In Your book they all were written, The days fashioned for me, When as yet there were none of them.
7. In Psalm 90, Moses said it this way [10,12]
The days of our lives are seventy years; And if by reason of strength [granola & antioxidants] they are eighty years, Yet their boast is only labor and sorrow; For it is soon cut off, and we fly away. . . . So teach us to number our days, That we may gain a heart of wisdom.
8. That’s what I want to take a look at today – the wisdom of numbering our days,
9. Of realizing that while faith in Christ brings us the promise of immortality, still, the number of our days on Earth is marked and limited, and that what we do in this life matters for eternity.
10. This life, this existence here and now provides us with a unique opportunity, and when it is gone, the choices we make now, here, today - bear eternal consequences.
7This is the sum of the years of Abraham’s life which he lived: one hundred and seventy-five years. 8Then Abraham breathed his last and died in a good old age, an old man and full of years, and was gathered to his people.
1. Abraham, the Father of the Faithful, the friend of God, this great man – died!
2. Though he is the prototype of the person of faith, yet still he died.
3. He lived to be 175 – that’s a long, long time.
a. it says he was full of years, or literally “He was full!”
b. he ended, a success in living the life God had called him to!
1) though far from perfect, Abraham had always gotten back up after falling
2) though his steps of faith and obedience were halting at times, he kept moving forward, using even his failures as lesson to grow by
c. when he finally died, after 175 years, Abraham was FULL!
1) full of faith & confidence in God, full of memories -
2) with a legacy and he
d. why, it’s safe to say that when he died, he even passed full of health! After all, he was 175!
4. But there came a day, that was his last day.
a. Abraham’s hourglass saw its last grains of sand fall through the neck.
b. and as v. 8 says, he drew in one last breath of air, exhaled one final time, and that was it.
c. he stepped across that line that marks the boundary between this life and the next.
d. he left his people here, as the end of v. 8 says, to join his people there.
e. one moment he was lying amidst his physical family, and the next he was standing among his spiritual family.

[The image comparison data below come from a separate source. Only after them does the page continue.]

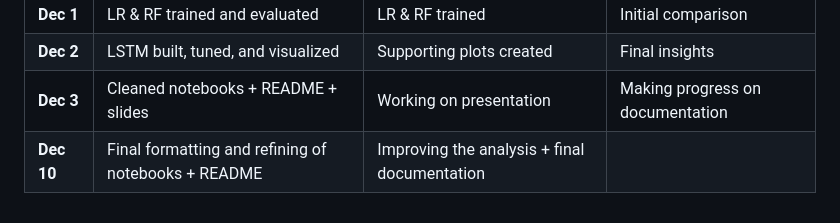
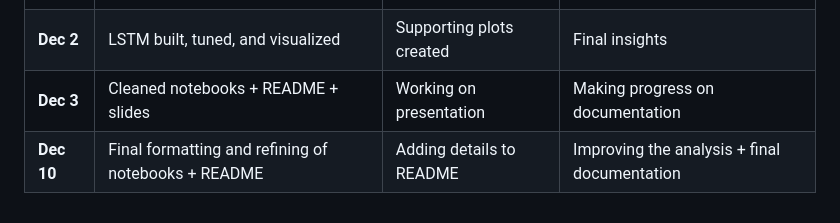
Before and after one commit to Yug-More/Stock-Market-CS171, a Markdown page: README.md, the part around the change. Rendered like a GitHub page.

```diff
--- a/README.md
+++ b/README.md
@@ -127,4 +127,4 @@ The S&P 500 is slightly easier to model because it is less volatile. The NASDAQ-
 | **Dec 1** | LR & RF trained and evaluated | LR & RF trained | Initial comparison |
 | **Dec 2** | LSTM built, tuned, and visualized | Supporting plots created | Final insights |
 | **Dec 3** | Cleaned notebooks + README + slides | Working on presentation | Making progress on documentation |
-| **Dec 10** | Final formatting and refining of notebooks + README | Improving the analysis + final documentation |
+| **Dec 10** | Final formatting and refining of notebooks + README | Adding details to README | Improving the analysis + final documentation |
```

1. When it says Abraham was gathered to his people, it means when he died, he joined all those men and women who had died in faith in God, looking for and hoping in the promise of His redemption and the promise of the Messiah/Savior made at the dawn of time.
2. He joined Adam and Eve, Abel, Seth, Enoch, Methuselah, Noah, and many others who’d walked in faith while they lived on Earth.
3. Like Abraham, they too had all come to their last day, breathed their last, and then had stepped from this life into the next.
4. They found that while believers & unbelievers are all mixed together in this life, in that life, there’s a separation that takes place.
a. the believers are taken to a place of comfort while unbelievers end in a place of torment.
b. Jesus spoke of this in the story of the rich man & Lazarus in Luke 16.
1) there was a man of great wealth who lived his life in luxury and good health.
2) outside his gate day by day there lay a poor sick beggar named Lazarus, who lived off the refuse the servants of the rich man tossed out.
c. but as is the way of all flesh, they both died.
1) because Lazarus was a believer, when he died he was carried by the angels into Paradise.
2) the rich man had no faith and when he died found himself in Hades.
3) seeing the comfort and joy of Lazarus at a great distance, the rich man pleaded for help.
4) but he was told the barrier between Paradise and Hades was fixed – and the choice of where one spends their eternity is made IN THIS LIFE!
5) the rich man then asked that someone go and warn his relatives who were still alive.
6) but again he was told that the warning had already been given by the prophets.
7) if they would not listen to them, they would not listen! And so it is.
5. In this world, people are all mixed together, believers and unbelievers live side by side.
6. But in the world to come, in the life that follows this life, when we breath our last and step into eternity, we’ll find that people are separated into two destinies, two realms, two eternities:
a. believers & unbelievers / the faithful & the faithless / forgiven & sinners
d. saved & lost / Heaven & Hell / bliss & torment
1. Though Abraham lived to be 175; an old, old man, he couldn’t outlive death!
2. Like he, one day, you and I will breath our last, and step from this life into the next.
3. Barring the Lord’s return in the Rapture, we will all be gathered to our people!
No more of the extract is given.